The testimony goes on, and Pw1 tells Court that he paid shs. 700,000/= to the appellants in order to avoid arrest. Replying to questions put to him by the trial Judge, Pw1 stated that, his programme officer had requisition for shs. 1,000,000/= presumably to be paid to the 1st appellant for the consultancy work. Further that the accountant had only paid to the appellant shs. 300,000/= as a result of which he had been suspended from duty.

From the above evidence it appears to us clearly that appellants acting on information from a whistle-blower had come to Pw1’s office to demand shs.700,000/= which was the amount he was entitled to. From the facts as narrated by PW1, we find nothing to suggest that the appellants corruptly solicited shs. 700,000/= from Pw1 Odoch as an inducement to drop a forgery case against him. Pw1 was demanding money that was legally due to him. He may have done so forcefully but evidence does not point to corruptly soliciting a bribe. We find that the learned trial Judge erred when she convicted the appellants in respect of count one as there was no evidence to sustain the charge.

In respect of count 2, both appellants concede that they received shs. 400,000/= from Pw2 Evelyn Odoch the wife of Pw1. However, they contend that, the money was received as an exhibit in the forgery case against Pw1 referred to above, in which investigations were on going.

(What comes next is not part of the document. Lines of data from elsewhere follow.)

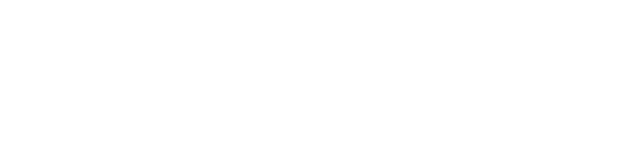
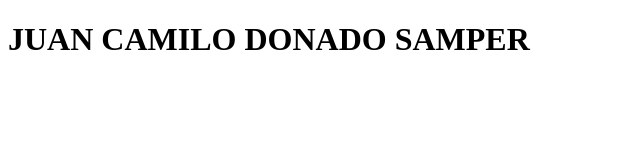
Before and after one commit to Juan19Q/Taller-, a plain HTML site: page index.html in a window 1280 px wide. Shown: the whole page, without its empty margins (0-640 px from the left). Drawn offline with Linux system fonts and the light colour scheme.

Commit message:
segundo commit

```diff
--- a/index.html
+++ b/index.html
@@ -6,6 +6,9 @@
     <title>Juan Donado</title>
 </head>
 <body>
+    <h1>JUAN CAMILO DONADO SAMPER</h1>
+
+
 
 </body>
 </html>
```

We are satisfied that prosecution evidence in particular the evidence of Pw1 and Pw2, clearly indicates that the purpose for which the money shs. 400,000/= was sought was to induce the appellants to drop the forgery charges against Pw1. The evidence is corroborated in all material facts with evidence of Pw3 Olugu Francis a Police Officer attached to special investigations unit, who helped to set up the trap. It appears to us clearly that the appellants had irregularly opened up a police file, as basis of threatening or causing Pw1 to pay them shs. 700,000/= he had earlier refused to pay. Having succeeded in obtaining that payment, which as earlier found Pw1 was legally entitled to, the appellants became greedy and wanted more money. They thereafter threatened Pw1 with prosecution on account of false accounting and forgery that had resulted from the first payment of shs. 300,000/= and later shs. 700,000/=. At this point PW1 felt threatened and black mailed and reported the matter to Special Investigations Unit of the police. The police then set a trap. In the result the appellants were arrested with the money.

We are satisfied that the prosecution proved beyond reasonable doubt count 3 in respect of abuse of office against each of the appellants.

The appellants being police officers indeed abused their office and authority when they threatened Pw1 with prosecution in order to cause him into paying them a bribe.

They both formed a common intention when they irregularly opened a police file solely for the purpose of obtaining money from Pw1. They clearly had no intention of investigating the alleged forgeries and false accounting that had been made against Pw1 by the whistle- blower.

We are therefore satisfied that both counts two and three were proved beyond reasonable doubt and as such the appellants were both properly convicted in respect of the two counts.

This appeal therefore succeeds only in part.

We make the following orders;-

  1. The conviction of the 1st appellant in respect of count one is hereby quashed and the sentence set aside. The respondent is hereby ordered to refund the fine of shs 200,000/= that had been paid by the 1st appellant.
  2. The conviction of the 2nd appellant in respect of count one is hereby quashed and the sentence set aside. The respondent is hereby ordered to refund to 2nd appellant shs. 200,000/= paid in respect of the conviction on this count.
  3. The convictions of the 1st appellant in respect of counts 2 and 3 are hereby upheld and the sentences confirmed.
  4. The convictions of the 2nd appellant in respect of counts 2 and 3 are hereby upheld and the sentences confirmed.

 

Dated at Kampala this…………..day of ……………….2016.

 

……………………………………………………….

HON. JUSTICE SOLOMY BALUNGI BOSSA

JUSTICE OF APPEAL

 

……………………………………………..

HON. JUSTICE KENNETH KAKURU

JUSTICE OF APPEAL

 

 

……………………………………………………………

HON. JUSTICE PAUL KAHAIBALE MUGAMBA

JUSTICE OF APPEAL